--- Assignment ---
Take each line in the entries below that holds "androidx" and show it.
BEGIN Supplied data
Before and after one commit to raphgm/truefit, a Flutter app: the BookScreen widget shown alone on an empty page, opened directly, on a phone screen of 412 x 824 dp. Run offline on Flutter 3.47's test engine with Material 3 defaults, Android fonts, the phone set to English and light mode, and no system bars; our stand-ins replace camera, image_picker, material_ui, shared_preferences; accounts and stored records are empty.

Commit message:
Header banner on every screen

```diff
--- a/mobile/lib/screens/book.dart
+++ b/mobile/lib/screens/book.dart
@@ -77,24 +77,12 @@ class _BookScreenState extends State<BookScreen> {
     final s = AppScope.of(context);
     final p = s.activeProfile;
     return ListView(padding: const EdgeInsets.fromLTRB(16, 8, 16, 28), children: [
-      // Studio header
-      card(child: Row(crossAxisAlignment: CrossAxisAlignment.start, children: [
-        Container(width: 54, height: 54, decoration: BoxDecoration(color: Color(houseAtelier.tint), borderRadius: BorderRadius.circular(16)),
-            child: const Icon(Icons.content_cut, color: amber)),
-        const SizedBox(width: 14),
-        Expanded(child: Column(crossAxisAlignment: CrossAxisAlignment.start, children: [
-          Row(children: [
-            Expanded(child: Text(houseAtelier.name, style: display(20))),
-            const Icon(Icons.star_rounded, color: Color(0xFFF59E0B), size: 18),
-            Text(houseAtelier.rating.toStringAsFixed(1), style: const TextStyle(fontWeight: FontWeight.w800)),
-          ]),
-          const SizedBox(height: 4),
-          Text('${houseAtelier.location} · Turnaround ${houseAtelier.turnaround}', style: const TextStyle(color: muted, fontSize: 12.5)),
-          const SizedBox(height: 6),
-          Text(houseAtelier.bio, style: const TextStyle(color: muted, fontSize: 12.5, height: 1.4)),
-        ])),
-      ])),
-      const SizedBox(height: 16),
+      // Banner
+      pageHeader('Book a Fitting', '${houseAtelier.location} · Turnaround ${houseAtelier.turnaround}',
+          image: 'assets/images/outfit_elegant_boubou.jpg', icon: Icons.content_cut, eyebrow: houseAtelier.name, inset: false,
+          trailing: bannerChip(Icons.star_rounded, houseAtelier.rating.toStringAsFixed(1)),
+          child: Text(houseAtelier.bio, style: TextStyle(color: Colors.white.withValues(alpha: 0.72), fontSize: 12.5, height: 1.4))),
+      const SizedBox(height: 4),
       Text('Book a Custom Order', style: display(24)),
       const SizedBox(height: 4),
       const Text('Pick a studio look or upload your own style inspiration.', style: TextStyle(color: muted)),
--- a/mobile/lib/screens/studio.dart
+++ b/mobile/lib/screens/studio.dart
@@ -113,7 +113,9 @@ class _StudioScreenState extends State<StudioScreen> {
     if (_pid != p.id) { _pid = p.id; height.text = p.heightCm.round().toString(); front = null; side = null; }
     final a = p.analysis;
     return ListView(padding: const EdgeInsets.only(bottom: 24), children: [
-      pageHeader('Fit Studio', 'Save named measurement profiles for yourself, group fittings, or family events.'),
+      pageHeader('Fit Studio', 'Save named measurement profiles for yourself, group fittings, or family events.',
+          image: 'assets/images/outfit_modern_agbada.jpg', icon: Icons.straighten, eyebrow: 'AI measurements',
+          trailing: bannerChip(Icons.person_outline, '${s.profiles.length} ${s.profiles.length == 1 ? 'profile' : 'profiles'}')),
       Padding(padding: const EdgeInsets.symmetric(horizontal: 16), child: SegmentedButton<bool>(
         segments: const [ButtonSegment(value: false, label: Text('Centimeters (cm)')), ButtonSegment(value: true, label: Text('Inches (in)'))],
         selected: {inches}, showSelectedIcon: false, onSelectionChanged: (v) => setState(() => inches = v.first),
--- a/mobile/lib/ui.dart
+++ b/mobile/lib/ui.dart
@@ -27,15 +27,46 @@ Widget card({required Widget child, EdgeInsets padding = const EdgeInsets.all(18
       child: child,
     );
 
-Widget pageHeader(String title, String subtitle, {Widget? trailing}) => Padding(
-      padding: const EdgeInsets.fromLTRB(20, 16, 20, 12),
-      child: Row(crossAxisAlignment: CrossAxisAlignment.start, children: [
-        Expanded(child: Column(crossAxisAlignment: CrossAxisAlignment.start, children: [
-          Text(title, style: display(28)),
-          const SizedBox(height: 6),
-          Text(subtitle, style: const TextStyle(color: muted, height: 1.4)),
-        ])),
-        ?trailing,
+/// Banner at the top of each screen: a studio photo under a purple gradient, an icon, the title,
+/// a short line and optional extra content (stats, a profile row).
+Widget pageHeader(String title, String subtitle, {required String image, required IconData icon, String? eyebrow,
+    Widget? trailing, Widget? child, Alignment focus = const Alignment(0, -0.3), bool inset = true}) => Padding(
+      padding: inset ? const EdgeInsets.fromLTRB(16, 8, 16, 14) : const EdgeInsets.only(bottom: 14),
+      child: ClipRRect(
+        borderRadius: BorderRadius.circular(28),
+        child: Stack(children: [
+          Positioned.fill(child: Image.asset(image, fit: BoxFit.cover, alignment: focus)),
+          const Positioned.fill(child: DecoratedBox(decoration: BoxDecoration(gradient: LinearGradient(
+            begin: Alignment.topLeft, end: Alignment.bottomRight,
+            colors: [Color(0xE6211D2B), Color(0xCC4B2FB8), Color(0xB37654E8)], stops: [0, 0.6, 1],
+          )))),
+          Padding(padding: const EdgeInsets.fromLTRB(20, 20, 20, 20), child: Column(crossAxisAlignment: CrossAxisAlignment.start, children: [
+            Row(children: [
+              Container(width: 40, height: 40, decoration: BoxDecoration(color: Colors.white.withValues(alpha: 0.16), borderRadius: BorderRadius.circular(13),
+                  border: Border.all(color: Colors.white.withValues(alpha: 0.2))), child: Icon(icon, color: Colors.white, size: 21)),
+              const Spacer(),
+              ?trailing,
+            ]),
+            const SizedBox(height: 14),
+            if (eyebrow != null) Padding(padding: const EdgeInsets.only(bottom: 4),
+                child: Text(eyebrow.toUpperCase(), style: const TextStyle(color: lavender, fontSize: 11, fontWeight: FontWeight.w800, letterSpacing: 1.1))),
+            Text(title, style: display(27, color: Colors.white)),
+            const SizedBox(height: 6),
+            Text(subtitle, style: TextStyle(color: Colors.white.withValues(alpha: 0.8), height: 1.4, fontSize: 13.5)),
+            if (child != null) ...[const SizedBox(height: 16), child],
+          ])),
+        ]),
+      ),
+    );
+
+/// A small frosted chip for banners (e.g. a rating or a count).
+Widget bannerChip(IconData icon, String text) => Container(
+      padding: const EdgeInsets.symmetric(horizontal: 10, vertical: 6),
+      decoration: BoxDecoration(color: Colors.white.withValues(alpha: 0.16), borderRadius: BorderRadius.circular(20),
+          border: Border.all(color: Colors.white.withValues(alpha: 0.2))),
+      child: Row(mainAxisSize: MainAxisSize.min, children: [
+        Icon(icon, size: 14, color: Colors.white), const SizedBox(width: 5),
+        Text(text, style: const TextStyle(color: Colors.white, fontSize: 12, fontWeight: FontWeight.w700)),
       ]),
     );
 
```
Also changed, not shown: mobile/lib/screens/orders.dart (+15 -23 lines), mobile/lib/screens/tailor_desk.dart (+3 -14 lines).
END Supplied data
BEGIN Supplied data
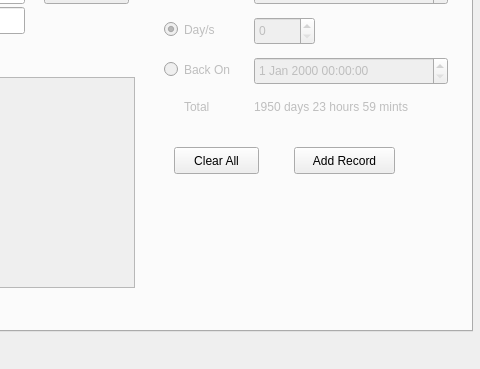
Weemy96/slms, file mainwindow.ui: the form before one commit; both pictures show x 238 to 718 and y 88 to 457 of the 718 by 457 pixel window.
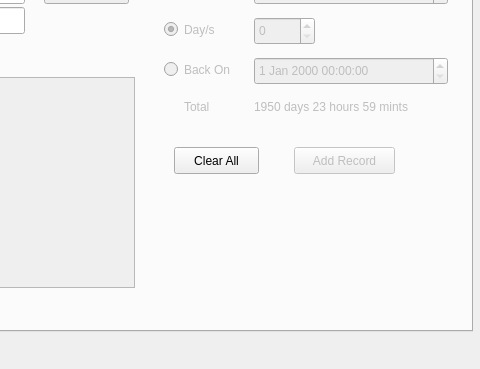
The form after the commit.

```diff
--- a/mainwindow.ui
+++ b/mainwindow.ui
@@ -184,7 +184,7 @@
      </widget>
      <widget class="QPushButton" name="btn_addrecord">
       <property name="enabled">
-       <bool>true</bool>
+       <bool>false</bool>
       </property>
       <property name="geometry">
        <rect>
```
END Supplied data
BEGIN Supplied data
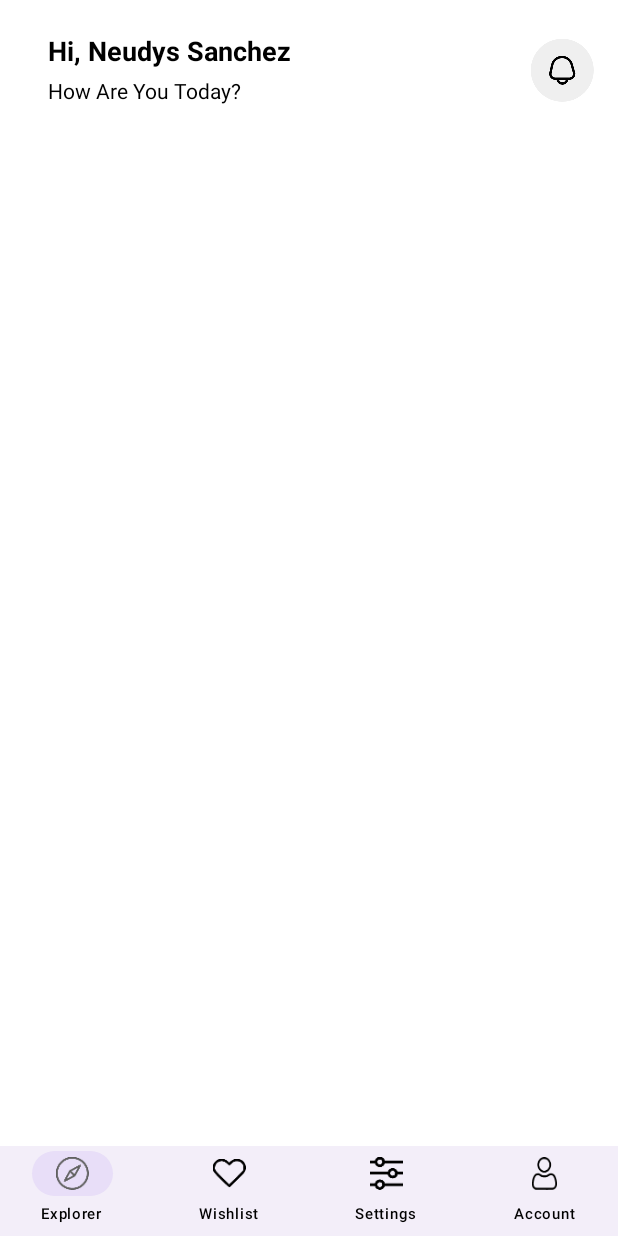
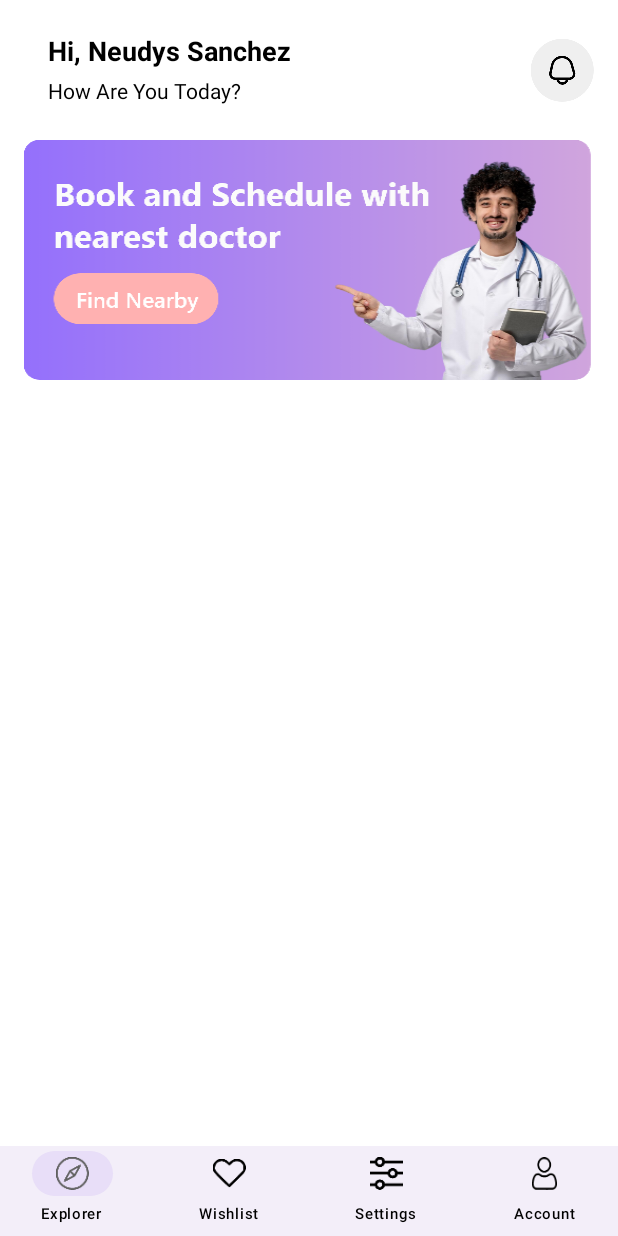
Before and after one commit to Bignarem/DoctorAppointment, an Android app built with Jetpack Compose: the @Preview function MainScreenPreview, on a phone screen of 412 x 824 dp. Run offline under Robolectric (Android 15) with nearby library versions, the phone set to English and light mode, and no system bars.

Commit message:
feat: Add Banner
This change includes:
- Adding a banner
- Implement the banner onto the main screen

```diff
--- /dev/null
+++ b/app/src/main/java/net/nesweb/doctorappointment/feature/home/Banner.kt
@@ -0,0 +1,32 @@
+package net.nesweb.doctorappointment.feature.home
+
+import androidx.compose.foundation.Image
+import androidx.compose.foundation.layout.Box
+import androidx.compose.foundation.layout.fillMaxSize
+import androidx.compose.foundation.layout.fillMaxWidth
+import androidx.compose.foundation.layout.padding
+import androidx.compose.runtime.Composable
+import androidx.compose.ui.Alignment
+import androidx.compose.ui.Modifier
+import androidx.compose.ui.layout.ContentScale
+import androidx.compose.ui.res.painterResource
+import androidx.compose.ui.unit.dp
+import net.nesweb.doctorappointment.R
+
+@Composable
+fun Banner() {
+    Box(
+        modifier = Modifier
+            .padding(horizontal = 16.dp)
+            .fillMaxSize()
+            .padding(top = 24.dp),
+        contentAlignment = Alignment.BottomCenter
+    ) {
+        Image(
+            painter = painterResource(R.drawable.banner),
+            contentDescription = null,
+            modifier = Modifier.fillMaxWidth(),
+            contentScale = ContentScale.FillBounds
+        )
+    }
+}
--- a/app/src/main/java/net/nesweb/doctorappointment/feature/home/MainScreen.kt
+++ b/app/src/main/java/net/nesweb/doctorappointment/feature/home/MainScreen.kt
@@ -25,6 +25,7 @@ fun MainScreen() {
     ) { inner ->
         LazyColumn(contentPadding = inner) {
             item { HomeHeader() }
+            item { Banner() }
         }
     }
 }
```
END Supplied data
--- Response to this task ---
+import androidx.compose.foundation.Image
+import androidx.compose.foundation.layout.Box
+import androidx.compose.foundation.layout.fillMaxSize
+import androidx.compose.foundation.layout.fillMaxWidth
+import androidx.compose.foundation.layout.padding
+import androidx.compose.runtime.Composable
+import androidx.compose.ui.Alignment
+import androidx.compose.ui.Modifier
+import androidx.compose.ui.layout.ContentScale
+import androidx.compose.ui.res.painterResource
+import androidx.compose.ui.unit.dp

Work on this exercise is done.